Items from a data source:
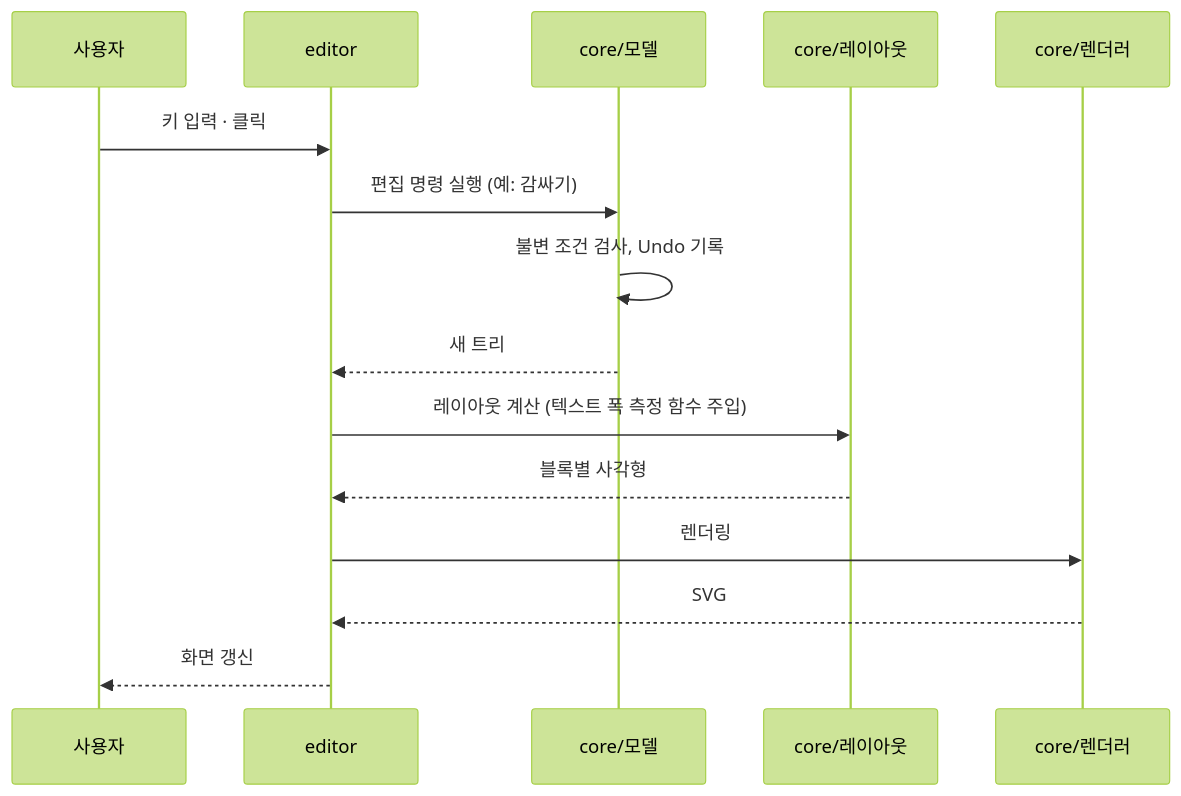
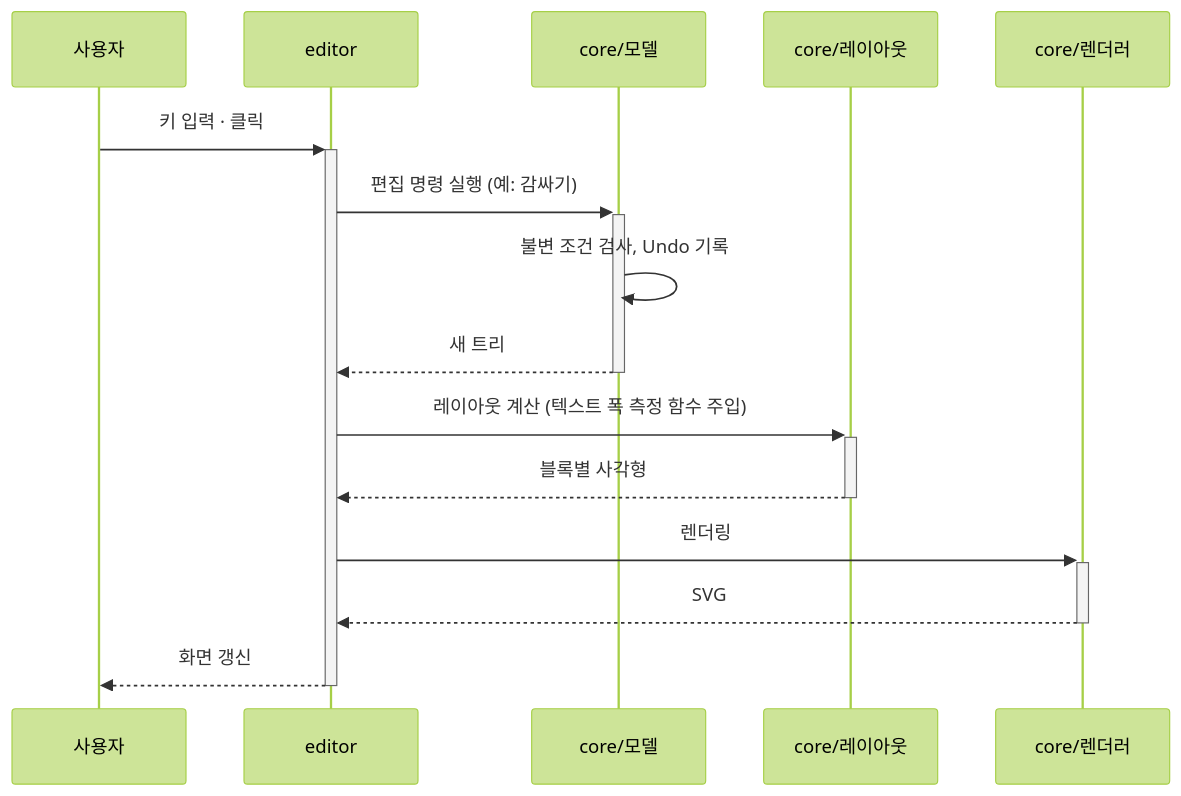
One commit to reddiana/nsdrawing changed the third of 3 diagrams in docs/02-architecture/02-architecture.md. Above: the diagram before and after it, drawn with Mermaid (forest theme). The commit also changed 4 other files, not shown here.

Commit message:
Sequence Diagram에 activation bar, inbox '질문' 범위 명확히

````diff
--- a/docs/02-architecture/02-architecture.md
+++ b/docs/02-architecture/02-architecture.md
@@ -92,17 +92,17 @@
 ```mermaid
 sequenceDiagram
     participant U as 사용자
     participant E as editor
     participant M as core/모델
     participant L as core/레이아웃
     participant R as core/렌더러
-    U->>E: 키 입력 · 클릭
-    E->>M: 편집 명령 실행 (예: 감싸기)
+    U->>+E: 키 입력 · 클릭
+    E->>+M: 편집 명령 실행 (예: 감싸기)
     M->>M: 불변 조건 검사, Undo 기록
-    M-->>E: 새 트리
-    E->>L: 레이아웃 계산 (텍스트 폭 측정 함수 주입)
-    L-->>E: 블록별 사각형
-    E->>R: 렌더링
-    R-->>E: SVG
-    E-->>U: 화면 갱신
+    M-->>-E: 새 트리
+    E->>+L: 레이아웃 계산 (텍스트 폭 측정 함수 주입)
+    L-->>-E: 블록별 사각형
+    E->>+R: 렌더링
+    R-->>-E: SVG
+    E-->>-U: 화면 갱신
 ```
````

EXERCISE DESCRIPTION:
Please set down the records above verbatim, with each picture left out.

RESPONSE BELOW:
One commit to reddiana/nsdrawing changed the third of 3 diagrams in docs/02-architecture/02-architecture.md. Above: the diagram before and after it, drawn with Mermaid (forest theme). The commit also changed 4 other files, not shown here.

Commit message:
Sequence Diagram에 activation bar, inbox '질문' 범위 명확히

````diff
--- a/docs/02-architecture/02-architecture.md
+++ b/docs/02-architecture/02-architecture.md
@@ -92,17 +92,17 @@
 ```mermaid
 sequenceDiagram
     participant U as 사용자
     participant E as editor
     participant M as core/모델
     participant L as core/레이아웃
     participant R as core/렌더러
-    U->>E: 키 입력 · 클릭
-    E->>M: 편집 명령 실행 (예: 감싸기)
+    U->>+E: 키 입력 · 클릭
+    E->>+M: 편집 명령 실행 (예: 감싸기)
     M->>M: 불변 조건 검사, Undo 기록
-    M-->>E: 새 트리
-    E->>L: 레이아웃 계산 (텍스트 폭 측정 함수 주입)
-    L-->>E: 블록별 사각형
-    E->>R: 렌더링
-    R-->>E: SVG
-    E-->>U: 화면 갱신
+    M-->>-E: 새 트리
+    E->>+L: 레이아웃 계산 (텍스트 폭 측정 함수 주입)
+    L-->>-E: 블록별 사각형
+    E->>+R: 렌더링
+    R-->>-E: SVG
+    E-->>-U: 화면 갱신
 ```
````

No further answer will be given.